So get you a parity concept that takes into account the labor of producing cotton and put that labor down just like the preacher, the teacher, the lawyer, doctor, the labor-union men, all the railroad employees, everybody in America, clerks in the stores, everybody, and be sure they get that $1 minimum that you put for everybody.
The CHAIRMAN. Hired labor is included in the formula now.
The CHAIRMAN. The dollar an hour won't take effect until next January.
Mr. MANNING. I am not talking about the best farmers on the best land in America. I am talking about the average cotton farmer in South Carolina. That is all I am familiar with.
I would suggest after you get that parity concept changed—while we are on parity wasn't it based on the years 1909 to 1914?
The CHAIRMAN. Yes.
Mr. MANNING. That came in the years I was going to college. I went to college in 1910. And I made up my mind in those 4 years as I got older and got out of the sticks and went to town a few times, went to Columbia and Spartanburg and Richmond and New York, that in spite of the fact my father was a big farmer in his day, 1,500 bales of cotton a year, I said God deliver me from the farm.
The only reason I am here today is instead of going to Harvard and studying law I developed tuberculosis and the people up in New York, the best doctor in the land, says stay on the farm, the rest of your life. I would rather live on the farm than die in the President's chair. I am here for that reason. That is when I made up my mind, 1909–14, those favorable years—and God knows I had a favorable start as far as finances—that is why I am here today. I am bringing those out because those are supposed to be the favorable years that we based parity on.
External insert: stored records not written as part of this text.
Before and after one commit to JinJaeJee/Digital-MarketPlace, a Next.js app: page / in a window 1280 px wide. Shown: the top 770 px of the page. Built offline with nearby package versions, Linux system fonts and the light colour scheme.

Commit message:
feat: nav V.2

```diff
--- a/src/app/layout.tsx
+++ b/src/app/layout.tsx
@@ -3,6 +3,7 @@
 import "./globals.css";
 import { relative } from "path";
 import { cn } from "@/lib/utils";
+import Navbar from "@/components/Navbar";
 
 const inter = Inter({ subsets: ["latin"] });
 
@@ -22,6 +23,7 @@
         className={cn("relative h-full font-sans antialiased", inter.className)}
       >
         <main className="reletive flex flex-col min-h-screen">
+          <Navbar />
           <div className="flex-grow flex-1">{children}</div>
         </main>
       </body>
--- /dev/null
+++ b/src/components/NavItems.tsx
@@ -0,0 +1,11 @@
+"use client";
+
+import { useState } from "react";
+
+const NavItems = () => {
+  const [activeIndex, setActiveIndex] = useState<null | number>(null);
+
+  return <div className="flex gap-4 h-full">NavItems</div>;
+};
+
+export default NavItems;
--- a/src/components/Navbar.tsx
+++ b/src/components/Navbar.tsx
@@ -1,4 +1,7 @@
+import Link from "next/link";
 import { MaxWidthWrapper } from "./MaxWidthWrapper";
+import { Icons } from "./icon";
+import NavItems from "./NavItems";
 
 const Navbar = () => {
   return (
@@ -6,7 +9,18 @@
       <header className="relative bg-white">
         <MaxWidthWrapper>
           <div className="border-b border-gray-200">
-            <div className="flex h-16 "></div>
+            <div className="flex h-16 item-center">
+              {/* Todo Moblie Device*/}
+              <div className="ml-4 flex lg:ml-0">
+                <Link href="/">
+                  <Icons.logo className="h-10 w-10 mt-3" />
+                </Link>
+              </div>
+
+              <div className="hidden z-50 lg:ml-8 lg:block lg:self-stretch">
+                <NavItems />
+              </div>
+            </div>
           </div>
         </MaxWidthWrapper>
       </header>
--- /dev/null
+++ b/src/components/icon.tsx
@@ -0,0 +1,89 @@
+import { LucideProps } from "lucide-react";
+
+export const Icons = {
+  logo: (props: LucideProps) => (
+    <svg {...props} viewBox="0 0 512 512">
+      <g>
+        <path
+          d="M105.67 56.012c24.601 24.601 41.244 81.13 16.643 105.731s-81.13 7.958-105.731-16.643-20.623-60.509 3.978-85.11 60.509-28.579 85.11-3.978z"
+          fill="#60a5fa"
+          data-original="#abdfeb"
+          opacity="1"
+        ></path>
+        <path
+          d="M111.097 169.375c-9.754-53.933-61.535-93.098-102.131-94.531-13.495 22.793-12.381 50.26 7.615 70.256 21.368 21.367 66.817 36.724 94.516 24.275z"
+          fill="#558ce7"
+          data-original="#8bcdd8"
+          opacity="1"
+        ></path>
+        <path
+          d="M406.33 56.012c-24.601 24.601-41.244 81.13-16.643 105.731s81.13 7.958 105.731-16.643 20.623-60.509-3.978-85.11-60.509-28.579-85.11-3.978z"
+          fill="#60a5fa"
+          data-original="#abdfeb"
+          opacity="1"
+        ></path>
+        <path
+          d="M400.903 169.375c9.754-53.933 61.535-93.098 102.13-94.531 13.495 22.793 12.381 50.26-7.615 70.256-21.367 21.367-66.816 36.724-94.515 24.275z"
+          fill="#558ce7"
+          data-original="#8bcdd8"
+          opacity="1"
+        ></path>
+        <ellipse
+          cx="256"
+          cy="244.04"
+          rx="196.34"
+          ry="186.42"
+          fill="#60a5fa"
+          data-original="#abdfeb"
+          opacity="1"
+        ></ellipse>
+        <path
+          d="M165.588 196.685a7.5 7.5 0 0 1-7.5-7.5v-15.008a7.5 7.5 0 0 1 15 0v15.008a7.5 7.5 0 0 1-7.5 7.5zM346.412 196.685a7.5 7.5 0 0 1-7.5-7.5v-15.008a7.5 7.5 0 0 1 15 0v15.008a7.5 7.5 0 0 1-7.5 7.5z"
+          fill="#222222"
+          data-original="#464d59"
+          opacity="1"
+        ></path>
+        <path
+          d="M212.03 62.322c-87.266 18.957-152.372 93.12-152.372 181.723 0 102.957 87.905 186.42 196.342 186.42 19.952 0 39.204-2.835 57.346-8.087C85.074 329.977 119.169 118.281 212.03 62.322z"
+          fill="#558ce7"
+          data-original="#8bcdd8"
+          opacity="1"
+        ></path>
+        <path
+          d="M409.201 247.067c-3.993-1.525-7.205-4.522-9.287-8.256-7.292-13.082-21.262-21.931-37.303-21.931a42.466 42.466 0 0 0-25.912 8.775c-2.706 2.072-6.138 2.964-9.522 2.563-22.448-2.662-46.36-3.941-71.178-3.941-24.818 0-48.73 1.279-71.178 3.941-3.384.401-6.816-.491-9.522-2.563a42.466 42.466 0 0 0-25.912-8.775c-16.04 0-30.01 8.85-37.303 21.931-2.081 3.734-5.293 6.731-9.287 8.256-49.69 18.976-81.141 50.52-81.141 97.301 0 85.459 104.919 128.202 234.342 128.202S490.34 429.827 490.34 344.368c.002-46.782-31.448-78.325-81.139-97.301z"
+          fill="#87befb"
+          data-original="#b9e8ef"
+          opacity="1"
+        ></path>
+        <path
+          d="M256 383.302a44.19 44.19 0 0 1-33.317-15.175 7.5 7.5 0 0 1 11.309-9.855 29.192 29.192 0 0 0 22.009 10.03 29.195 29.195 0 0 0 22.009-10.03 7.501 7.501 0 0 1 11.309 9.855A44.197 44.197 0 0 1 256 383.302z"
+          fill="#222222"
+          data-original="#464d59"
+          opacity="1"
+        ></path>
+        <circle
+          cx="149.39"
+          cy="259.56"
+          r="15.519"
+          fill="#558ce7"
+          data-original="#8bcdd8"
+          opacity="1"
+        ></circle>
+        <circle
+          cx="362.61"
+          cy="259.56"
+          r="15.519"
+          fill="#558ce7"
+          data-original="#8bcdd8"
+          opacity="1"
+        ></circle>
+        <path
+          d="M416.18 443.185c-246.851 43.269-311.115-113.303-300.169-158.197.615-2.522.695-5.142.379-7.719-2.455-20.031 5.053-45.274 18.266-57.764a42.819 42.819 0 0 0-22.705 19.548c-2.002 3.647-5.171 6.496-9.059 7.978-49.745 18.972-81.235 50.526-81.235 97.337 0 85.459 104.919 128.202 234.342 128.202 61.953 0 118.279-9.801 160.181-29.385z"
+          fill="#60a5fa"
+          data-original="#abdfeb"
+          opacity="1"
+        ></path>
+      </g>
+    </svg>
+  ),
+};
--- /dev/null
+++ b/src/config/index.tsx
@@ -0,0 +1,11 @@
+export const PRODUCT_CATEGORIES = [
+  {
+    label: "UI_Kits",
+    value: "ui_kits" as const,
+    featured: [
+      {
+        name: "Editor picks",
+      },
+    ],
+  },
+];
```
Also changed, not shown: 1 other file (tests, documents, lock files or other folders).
The CHAIRMAN. They were only favorable to this extent, that it gave to the farmer what they considered a fair purchasing power at that time.